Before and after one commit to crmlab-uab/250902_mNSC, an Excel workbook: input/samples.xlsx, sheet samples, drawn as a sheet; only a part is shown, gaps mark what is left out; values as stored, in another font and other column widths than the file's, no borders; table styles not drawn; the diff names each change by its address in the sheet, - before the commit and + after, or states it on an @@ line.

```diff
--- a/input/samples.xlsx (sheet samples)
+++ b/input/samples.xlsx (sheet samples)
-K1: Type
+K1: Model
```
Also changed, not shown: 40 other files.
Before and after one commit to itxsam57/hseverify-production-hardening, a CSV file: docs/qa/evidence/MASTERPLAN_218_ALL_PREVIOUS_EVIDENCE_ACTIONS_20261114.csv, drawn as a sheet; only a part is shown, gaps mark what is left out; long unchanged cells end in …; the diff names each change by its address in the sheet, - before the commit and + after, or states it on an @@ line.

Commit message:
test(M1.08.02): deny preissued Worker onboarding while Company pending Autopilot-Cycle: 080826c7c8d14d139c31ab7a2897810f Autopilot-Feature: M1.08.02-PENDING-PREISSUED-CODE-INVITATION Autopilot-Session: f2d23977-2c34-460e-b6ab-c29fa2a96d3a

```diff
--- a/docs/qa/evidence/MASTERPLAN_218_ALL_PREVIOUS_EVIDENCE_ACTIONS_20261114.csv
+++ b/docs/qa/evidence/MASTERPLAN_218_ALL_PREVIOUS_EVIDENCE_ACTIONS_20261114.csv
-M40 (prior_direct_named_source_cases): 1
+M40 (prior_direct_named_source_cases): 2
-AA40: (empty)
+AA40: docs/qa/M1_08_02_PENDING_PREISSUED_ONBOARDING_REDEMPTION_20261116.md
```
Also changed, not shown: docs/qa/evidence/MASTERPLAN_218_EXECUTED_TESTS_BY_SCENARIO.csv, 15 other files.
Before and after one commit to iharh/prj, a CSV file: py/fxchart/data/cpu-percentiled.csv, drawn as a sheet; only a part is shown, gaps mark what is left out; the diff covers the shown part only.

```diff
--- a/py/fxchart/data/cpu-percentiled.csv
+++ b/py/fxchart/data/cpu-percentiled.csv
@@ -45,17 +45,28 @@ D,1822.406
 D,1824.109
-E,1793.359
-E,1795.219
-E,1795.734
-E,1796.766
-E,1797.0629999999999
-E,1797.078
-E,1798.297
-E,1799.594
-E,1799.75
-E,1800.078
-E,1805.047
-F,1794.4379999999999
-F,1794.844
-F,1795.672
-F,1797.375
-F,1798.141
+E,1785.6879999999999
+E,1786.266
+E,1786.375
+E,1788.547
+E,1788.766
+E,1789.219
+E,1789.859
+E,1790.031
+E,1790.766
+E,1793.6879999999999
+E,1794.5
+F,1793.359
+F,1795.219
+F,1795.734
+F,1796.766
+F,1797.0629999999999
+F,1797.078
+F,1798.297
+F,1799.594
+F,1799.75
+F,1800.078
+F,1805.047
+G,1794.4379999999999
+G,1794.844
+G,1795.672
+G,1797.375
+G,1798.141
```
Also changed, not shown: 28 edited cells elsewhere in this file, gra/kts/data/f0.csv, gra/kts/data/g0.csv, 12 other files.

----

Task description => Copy all lines of the records in which the string "files" can be found.

Response to this exercise =>
Also changed, not shown: 40 other files.
Also changed, not shown: docs/qa/evidence/MASTERPLAN_218_EXECUTED_TESTS_BY_SCENARIO.csv, 15 other files.
Also changed, not shown: 28 edited cells elsewhere in this file, gra/kts/data/f0.csv, gra/kts/data/g0.csv, 12 other files.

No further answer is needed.